▶ [What the task asks]: Please print the whole listing again, exactly as shown.
[[ Records supplied, beginning ]]
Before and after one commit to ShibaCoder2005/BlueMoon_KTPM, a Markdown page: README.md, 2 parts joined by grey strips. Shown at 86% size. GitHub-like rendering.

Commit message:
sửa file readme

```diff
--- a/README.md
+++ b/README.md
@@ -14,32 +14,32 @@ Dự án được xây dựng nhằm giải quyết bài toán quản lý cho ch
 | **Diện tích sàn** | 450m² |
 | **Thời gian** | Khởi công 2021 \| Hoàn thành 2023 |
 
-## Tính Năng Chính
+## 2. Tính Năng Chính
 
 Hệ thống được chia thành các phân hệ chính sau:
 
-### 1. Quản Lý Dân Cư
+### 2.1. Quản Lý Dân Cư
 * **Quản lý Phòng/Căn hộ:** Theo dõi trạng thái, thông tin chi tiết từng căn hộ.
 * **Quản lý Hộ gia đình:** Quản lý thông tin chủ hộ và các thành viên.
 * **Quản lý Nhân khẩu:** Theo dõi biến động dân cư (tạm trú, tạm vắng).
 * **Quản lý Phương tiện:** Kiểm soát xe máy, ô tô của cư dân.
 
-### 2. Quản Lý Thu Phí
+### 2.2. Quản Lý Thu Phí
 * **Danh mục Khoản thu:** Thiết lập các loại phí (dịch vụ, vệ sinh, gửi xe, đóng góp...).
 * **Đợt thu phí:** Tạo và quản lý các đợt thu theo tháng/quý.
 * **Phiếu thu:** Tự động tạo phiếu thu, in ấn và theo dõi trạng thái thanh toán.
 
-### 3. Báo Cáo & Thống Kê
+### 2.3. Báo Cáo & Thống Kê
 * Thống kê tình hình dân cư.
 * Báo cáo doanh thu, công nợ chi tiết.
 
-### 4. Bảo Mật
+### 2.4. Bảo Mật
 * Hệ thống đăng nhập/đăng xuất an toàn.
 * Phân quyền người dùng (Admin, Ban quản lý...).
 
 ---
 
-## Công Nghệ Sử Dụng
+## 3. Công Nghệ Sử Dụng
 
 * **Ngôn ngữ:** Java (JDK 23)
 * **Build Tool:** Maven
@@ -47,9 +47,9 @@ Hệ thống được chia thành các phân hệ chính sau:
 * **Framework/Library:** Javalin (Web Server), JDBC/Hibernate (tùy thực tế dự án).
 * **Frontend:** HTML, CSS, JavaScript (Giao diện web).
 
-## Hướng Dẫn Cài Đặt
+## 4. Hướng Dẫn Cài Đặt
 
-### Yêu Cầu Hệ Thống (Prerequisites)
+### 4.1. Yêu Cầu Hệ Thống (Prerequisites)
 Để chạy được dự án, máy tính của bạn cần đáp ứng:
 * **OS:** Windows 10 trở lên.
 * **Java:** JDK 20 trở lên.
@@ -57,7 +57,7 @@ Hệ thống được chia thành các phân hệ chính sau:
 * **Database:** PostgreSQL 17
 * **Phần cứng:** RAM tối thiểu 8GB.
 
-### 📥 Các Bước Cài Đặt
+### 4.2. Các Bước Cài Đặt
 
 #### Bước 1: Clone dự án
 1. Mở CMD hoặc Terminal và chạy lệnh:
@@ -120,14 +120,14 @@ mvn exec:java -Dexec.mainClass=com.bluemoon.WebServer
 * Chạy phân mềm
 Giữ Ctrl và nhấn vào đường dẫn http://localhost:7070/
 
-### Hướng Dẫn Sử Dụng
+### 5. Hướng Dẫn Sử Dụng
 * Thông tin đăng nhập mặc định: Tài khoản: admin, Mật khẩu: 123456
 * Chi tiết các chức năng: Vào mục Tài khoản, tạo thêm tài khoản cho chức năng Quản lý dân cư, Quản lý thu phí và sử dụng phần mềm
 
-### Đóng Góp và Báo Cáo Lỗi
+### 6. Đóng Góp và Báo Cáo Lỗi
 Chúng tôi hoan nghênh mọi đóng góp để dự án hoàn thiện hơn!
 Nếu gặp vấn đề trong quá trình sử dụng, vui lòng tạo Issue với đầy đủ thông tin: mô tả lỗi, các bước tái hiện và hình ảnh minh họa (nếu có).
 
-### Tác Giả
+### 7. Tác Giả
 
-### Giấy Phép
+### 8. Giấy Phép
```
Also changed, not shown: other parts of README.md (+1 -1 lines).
[[ Records supplied, end ]]
▶ [Result of the exercise]:
Before and after one commit to ShibaCoder2005/BlueMoon_KTPM, a Markdown page: README.md, 2 parts joined by grey strips. Shown at 86% size. GitHub-like rendering.

Commit message:
sửa file readme

```diff
--- a/README.md
+++ b/README.md
@@ -14,32 +14,32 @@ Dự án được xây dựng nhằm giải quyết bài toán quản lý cho ch
 | **Diện tích sàn** | 450m² |
 | **Thời gian** | Khởi công 2021 \| Hoàn thành 2023 |
 
-## Tính Năng Chính
+## 2. Tính Năng Chính
 
 Hệ thống được chia thành các phân hệ chính sau:
 
-### 1. Quản Lý Dân Cư
+### 2.1. Quản Lý Dân Cư
 * **Quản lý Phòng/Căn hộ:** Theo dõi trạng thái, thông tin chi tiết từng căn hộ.
 * **Quản lý Hộ gia đình:** Quản lý thông tin chủ hộ và các thành viên.
 * **Quản lý Nhân khẩu:** Theo dõi biến động dân cư (tạm trú, tạm vắng).
 * **Quản lý Phương tiện:** Kiểm soát xe máy, ô tô của cư dân.
 
-### 2. Quản Lý Thu Phí
+### 2.2. Quản Lý Thu Phí
 * **Danh mục Khoản thu:** Thiết lập các loại phí (dịch vụ, vệ sinh, gửi xe, đóng góp...).
 * **Đợt thu phí:** Tạo và quản lý các đợt thu theo tháng/quý.
 * **Phiếu thu:** Tự động tạo phiếu thu, in ấn và theo dõi trạng thái thanh toán.
 
-### 3. Báo Cáo & Thống Kê
+### 2.3. Báo Cáo & Thống Kê
 * Thống kê tình hình dân cư.
 * Báo cáo doanh thu, công nợ chi tiết.
 
-### 4. Bảo Mật
+### 2.4. Bảo Mật
 * Hệ thống đăng nhập/đăng xuất an toàn.
 * Phân quyền người dùng (Admin, Ban quản lý...).
 
 ---
 
-## Công Nghệ Sử Dụng
+## 3. Công Nghệ Sử Dụng
 
 * **Ngôn ngữ:** Java (JDK 23)
 * **Build Tool:** Maven
@@ -47,9 +47,9 @@ Hệ thống được chia thành các phân hệ chính sau:
 * **Framework/Library:** Javalin (Web Server), JDBC/Hibernate (tùy thực tế dự án).
 * **Frontend:** HTML, CSS, JavaScript (Giao diện web).
 
-## Hướng Dẫn Cài Đặt
+## 4. Hướng Dẫn Cài Đặt
 
-### Yêu Cầu Hệ Thống (Prerequisites)
+### 4.1. Yêu Cầu Hệ Thống (Prerequisites)
 Để chạy được dự án, máy tính của bạn cần đáp ứng:
 * **OS:** Windows 10 trở lên.
 * **Java:** JDK 20 trở lên.
@@ -57,7 +57,7 @@ Hệ thống được chia thành các phân hệ chính sau:
 * **Database:** PostgreSQL 17
 * **Phần cứng:** RAM tối thiểu 8GB.
 
-### 📥 Các Bước Cài Đặt
+### 4.2. Các Bước Cài Đặt
 
 #### Bước 1: Clone dự án
 1. Mở CMD hoặc Terminal và chạy lệnh:
@@ -120,14 +120,14 @@ mvn exec:java -Dexec.mainClass=com.bluemoon.WebServer
 * Chạy phân mềm
 Giữ Ctrl và nhấn vào đường dẫn http://localhost:7070/
 
-### Hướng Dẫn Sử Dụng
+### 5. Hướng Dẫn Sử Dụng
 * Thông tin đăng nhập mặc định: Tài khoản: admin, Mật khẩu: 123456
 * Chi tiết các chức năng: Vào mục Tài khoản, tạo thêm tài khoản cho chức năng Quản lý dân cư, Quản lý thu phí và sử dụng phần mềm
 
-### Đóng Góp và Báo Cáo Lỗi
+### 6. Đóng Góp và Báo Cáo Lỗi
 Chúng tôi hoan nghênh mọi đóng góp để dự án hoàn thiện hơn!
 Nếu gặp vấn đề trong quá trình sử dụng, vui lòng tạo Issue với đầy đủ thông tin: mô tả lỗi, các bước tái hiện và hình ảnh minh họa (nếu có).
 
-### Tác Giả
+### 7. Tác Giả
 
-### Giấy Phép
+### 8. Giấy Phép
```
Also changed, not shown: other parts of README.md (+1 -1 lines).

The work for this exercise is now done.